“Why—Mick!” she called out.
Mick resembled no other dog for miles around. He had been abandoned as a puppy by visitors some three years previously, and Mr Pugh the policeman had told Amy she could have him: no one else wanted him—for what use was a dog in this part of the world unless he was a working sheepdog? Mrs Bowen said she thought he might possibly be an Irish terrier, only that his hair was a bit too long for that, maybe. Since he was certainly not Welsh he might as well be Irish, Amy had reasoned, and therefore named him Mick, loving him without in fact caring what he was. Every morning Mick accompanied her so far and watched her cross over the stream, and then turned back; every afternoon he came the same distance to meet her.
He stood up now, wagging his tail.
“However did you know I was going to be early?” called Amy. “What do you think of this weather, boy?—do you like it?”
He barked back at her, eager staccato barks, and then, overcome by excitement, burrowed his nose and tossed up snow, and shook his head and sneezed, and burrowed again, behaving so much like a clown that Amy was bound to laugh. She ran across the plank bridge, balanced the can of milk carefully on one of the steps, and then sprang at Mick, meaning to catch and hug him. But he dodged and she lost her balance and rolled on the ground with Mick beneath her wriggling to get free. When they stood up the snow that clung to them both was speckled with dry leaves.
“Look at us now—covered!” said Amy. “Go on then, boy—tell Granny. Tell her I’m coming.”
Mick flew ahead up the slope. Amy retrieved the can of milk and did her best to hurry after him, but as soon as she was clear of trees she felt again the strength of the wind and the sharp bite of the snow it carried with it and she had to go slowly. After all, it was of no consequence how slowly she went now: she was nearly home.

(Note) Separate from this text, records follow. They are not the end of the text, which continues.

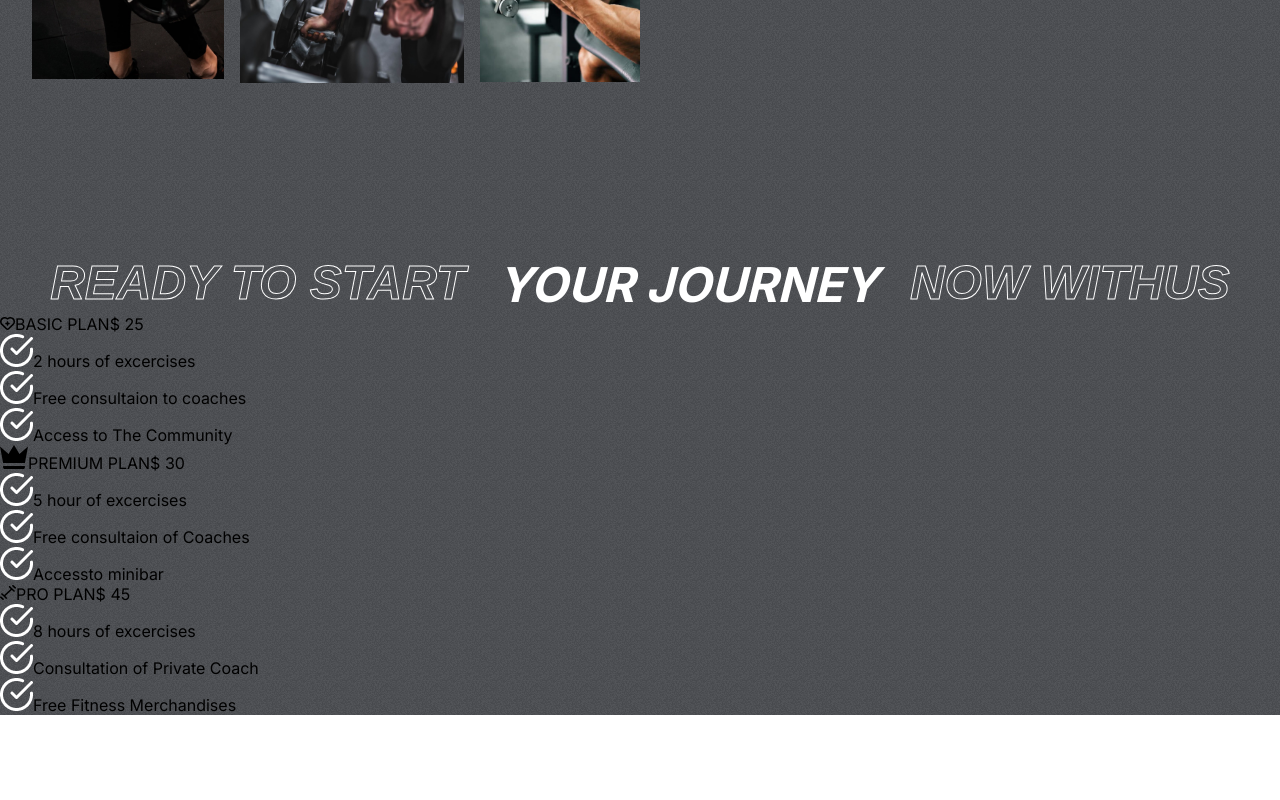
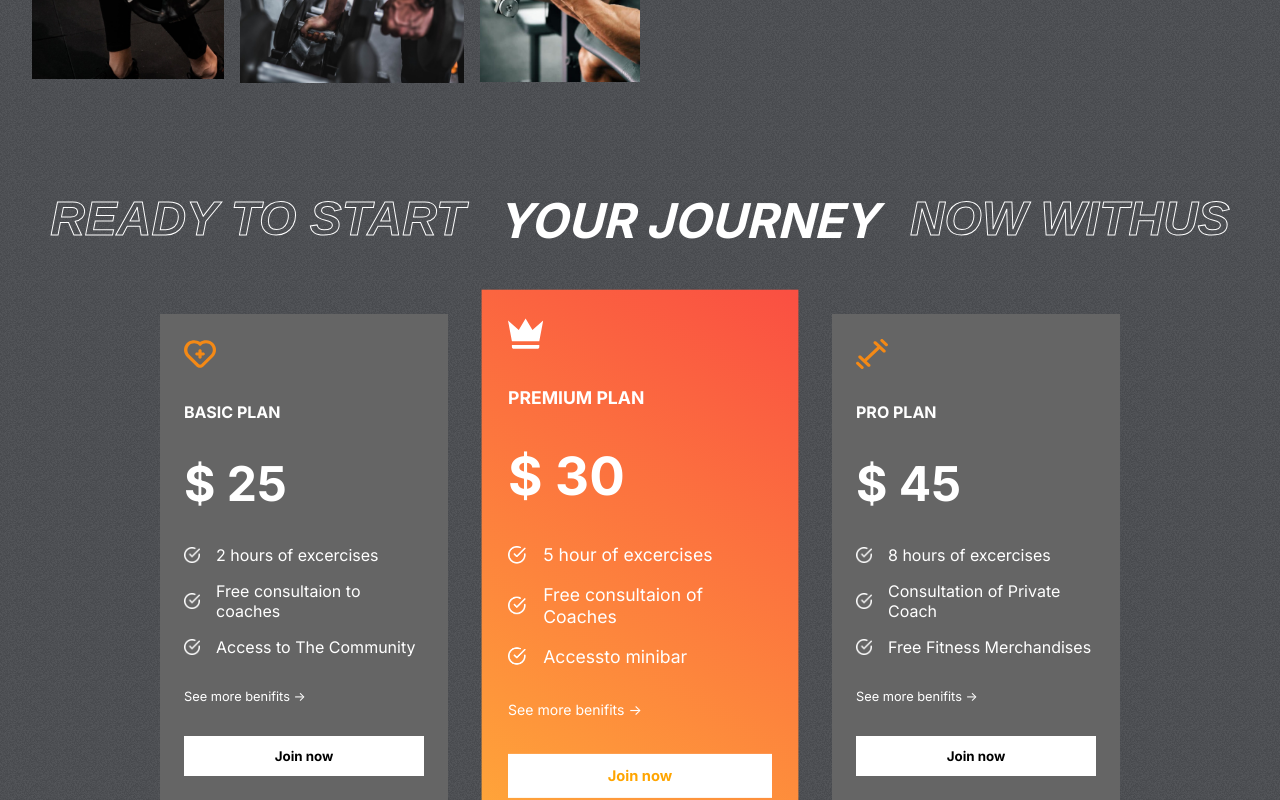
Before and after one commit to Kavimaleesha/FitClub-Starter, a React (Create React App) app: page / in a window 1280 px wide. Shown: the part 1661-2461 px from the top of the page. Before the commit the page ends 2376 px from the top, so only its background shows below. Built offline with nearby package versions, Linux system fonts and the light colour scheme.

Commit message:
26/02/2024
26/02/2024

```diff
--- a/src/components/Plans/Plans.css
+++ b/src/components/Plans/Plans.css
@@ -0,0 +1,66 @@
+.plans-container {
+    margin-top: -4rem;
+    padding: 0 2rem;
+    display: flex;
+    flex-direction: column;
+    gap: 4rem;
+    position: relative;
+}
+
+.plans{
+    display: flex;
+    align-items: center;
+    justify-content: center;
+    gap: 3rem;
+}
+
+.plan{
+    display: flex;
+    flex-direction: column;
+    background: var(--caloryCard);
+    color: white;
+    gap: 2rem;
+    padding: 1.5rem;
+    width: 15rem;
+}
+.plan:nth-child(2){
+    background: var(--planCard);
+    transform: scale(1.1);
+}
+
+.plan>svg{
+    fill: var(--orange);
+    width: 2rem;
+    height: 2rem;
+}
+.plan>:nth-child(2){
+    font-size: 1rem;
+    font-weight: bold;
+}
+.plan>:nth-child(3){
+    font-size: 3rem;
+    font-weight: bold;
+}
+.plan>:nth-child(5){
+    font-size: 0.8rem;
+}
+.features{
+    display: flex;
+    flex-direction: column;
+    gap: 1rem;
+}
+
+.feature{
+    display: flex;
+    align-items: center;
+    gap: 1rem;
+}
+.feature>img{
+    width: 1rem;
+}
+.plans>:nth-child(2)>svg{
+    fill: white;
+}
+.plans>:nth-child(2)>button{
+    color: orange;
+}
--- a/src/components/Plans/Plans.jsx
+++ b/src/components/Plans/Plans.jsx
@@ -1,6 +1,6 @@
 import React from 'react';
 import {plansData} from '../../data/plansData';
-import whiteTick from '../../assets/whiteTick.png'
+import whiteTick from '../../assets/whiteTick.png';
 import './Plans.css';
 const Plans = () => {
   return (
@@ -27,6 +27,11 @@
                   </div>
                 ))}
               </div>
+
+            <div>
+            <span>See more benifits -></span>
+            </div>
+              <button className="btn">Join now</button>
             </div>
           ))}
         </div>
```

She topped the first rise. From here she was accustomed to seeing in front of her the slated roof and grey stone walls of the Gwyntfa. Low and broad, the cottage was set sideways into the hill, facing east but with the front door placed in the centre of its south wall, the gable end overlooking the slope. To the right of the front door were two windows, one above and one below, and to the left of it, high up, a little peephole that served to light the stairs. The short cropped grass continued to the very step of the porch, and large flat stones sunk into the grass formed a rough sort of path that led away from the porch in either direction. Against the west wall of the cottage was a lean-to shed where they kept the chicken-house and where they chopped sticks and sawed logs. On the other side a patch of ground had been enclosed and dug over to make a garden where Mrs Bowen cultivated vegetables and herbs, and gooseberry-and currant-bushes, and a few flowers. Down in the far corner of this enclosure was the lavatory, a wooden hut like a sentry-box, and the whole scene was crowned by the mountain-ash that grew from a cleft in the rock behind and above the cottage. None of this was visible to Amy today because of the snow driving between her and every known object, until suddenly there was Mick leaping round her legs again, and there was the porch and her grandmother, wrapped in a shawl, peering out. “Amy—I’m glad to see you!”